Article originally published in Mortgage Introducer January 2022 – page 22
Everything about the way we live and work today is changing and while the accelerators of that change may vary, at the heart of how we experience change in our daily lives are technology and data. In all walks of life, the application of technology and data are changing the way we work, live and play.
While banking and mortgage lending may not be at the cutting edge of technology, they are engaged in a process of changing how and where technology and data can add value to the customer experience. Apps and processes that fulfil twenty-four hour, 365 days per year self-service have fourished over the last decade. The way in which people want and need to interact with financial service companies has changed completely. The way in which financial service companies need to interact with them will evolve further.
It begs an important question because as some tasks and jobs are replaced by automated processes, we need to understand the value of the technology, data and people in determining the way we live.
The pandemic heralded a renewed interest in digital technology. In a world of working from home and pandemic restrictions, the remote valuation model and to a lesser degree the Automated Valuation Model (AVM) found a renewed lease of life in which these models could enable transactions to proceed where otherwise they might have ground to a halt. It has a valuable role to play in facilitating certain types of lending and, over the coming year, and will support lenders who, fighting thinning margins with continuing low interest rates, are keen to drive more operational efficiency on lower risk lending.
But as we know, a valuation model like the AVM do not take into account elements such as property condition and new build property is particularly difficult to value due to the lack of comparable properties and historic data. Yet, the remote valuation can pull on a larger pool of comparables and data sources which can enhance our understanding.
We live in a digital age and big data offers us big opportunities. Climate change has heralded a renaissance in the desire to understand a property’s energy performance. It is early days but how we assess and what we assess will change as we begin to understand what ‘good’ property really looks like. Data and technology will play a huge part in establishing that.
But putting the right information in the right hands is only part of the equation. While machines can make decisions from data, they do not always make perfect sense of it. They can be ruthlessly consistent in the actions or conclusions they draw from it but human experience, wisdom and expertise are all important ingredients we dismiss at our peril.
It’s not difficult to see why valuations should be so much more than a binary choice. Our own feeling is that there are many steps open to lenders that go beyond binary decisions – in particular as the industry begins to evolve its understanding and calculation of value.
CoreLogic has been for some time at the forefront of enabling lenders, panel managers and surveyors to enjoy the benefits of real time data and mobile working to better understand property risk as it occurs at the point of valuation.

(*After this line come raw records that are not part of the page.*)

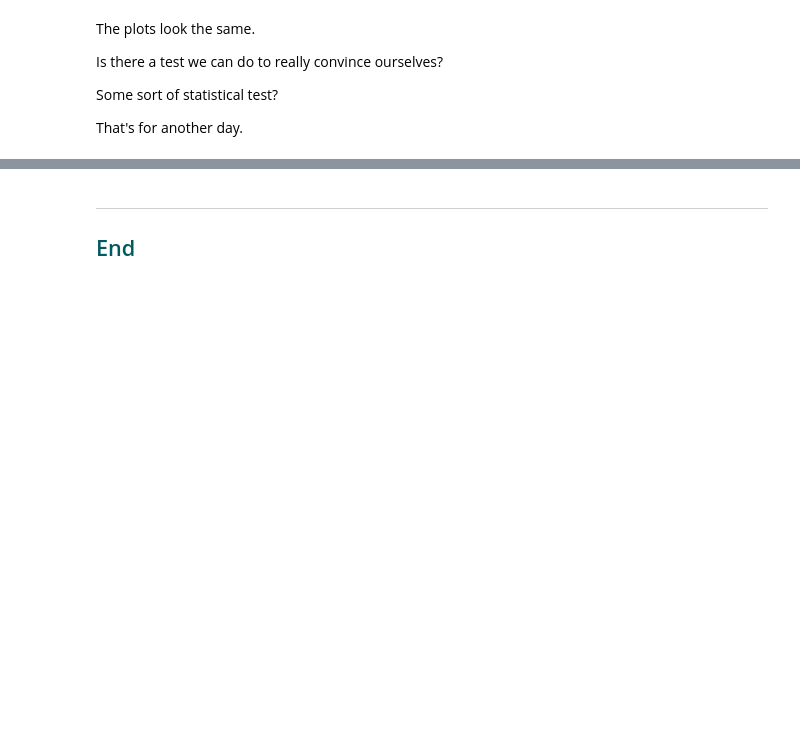
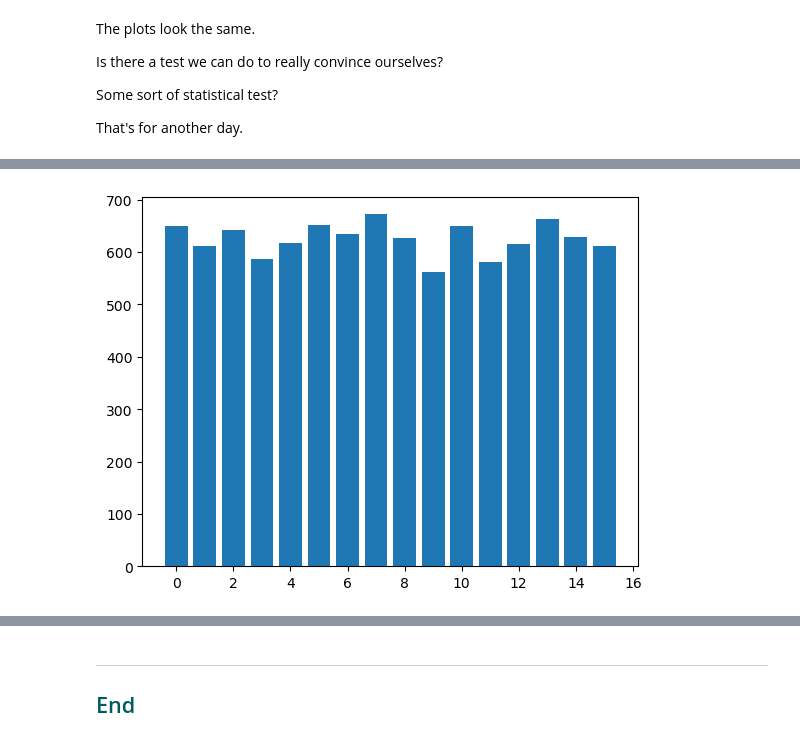
Before and after one commit to ianmcloughlin/2223-S1-fund-data-analysis, a Jupyter notebook: notebooks/02-randomness.ipynb, the cells around one changed output, grey strips where cells are left out. Drawn from its saved outputs; the diff is of its cells as text; code cells hidden in the pictures; blank space fills up the shorter version.

```diff
--- a/notebooks/02-randomness.ipynb
+++ b/notebooks/02-randomness.ipynb
@@ -465,0 +545,11 @@ That's for another day.
+# %%
+# Make a function to generate and convert coin flips to integer.
+def gen_number(B=4):
+    # Flip B coins.
+    flips = np.random.binomial(1, 0.5, B)
+    # Convert that to binary.
+    number = 0
+    for i in range(len(flips)):
+        number = number + flips[i] * 2**i
+    # Return the number.
+    return number
@@ -465,0 +561,17 @@ That's for another day.
+# %%
+# Run the function several times.
+
+# Number of outcomes.
+no_outcomes = 10000
+
+# Generate outcomes.
+outcomes = [gen_number() for i in range(no_outcomes)]
+
+# Plot the counts of outcomes..
+# Count the unique values in the returned list.
+vals, counts = np.unique(outcomes, return_counts=True)
+
+# Plot results in a histogram (technically a bar chart).
+plt.bar(vals, counts);
+# %% [output]
+[figure, added]
```
Also changed, not shown: parts of 18 cells of this notebook.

But these elements are also shaping thinking about the future.
Realising the value of big data has been a strategy for property risk managers for some time. What we are seeing now is an evolution in the demands made from the available data. How do we understand the value of a property that goes beyond a snapshot of the market at a certain point in time to an understanding of its performance over the coming years? As computational power becomes smarter, and more innovative, senior executives are now exploring how significant parts of their businesses can run on data-driven decisions that provide immediate guidance on the best actions to take. CoreLogic’s data and technology is a key part of de-risking those decisions.
Working with our panel management and valuation partners, we are beginning to see the technology and data that underpin AVMs, digital and remote valuations evolve from producing outcomes that provide defensible decisions about property to thinking that might allow a different interpretation of value. Climate change and energy efficiency are just two areas prompting new questions about the nature of property value.
The confidence in the data driven model to support human thinking is proven. Using technology and data appropriately allows those in property risk to understand and focus upon what risks are really being taken and how appropriate they are for the organisation. Technology and data are not only supporting that decisions they are helping to shape them.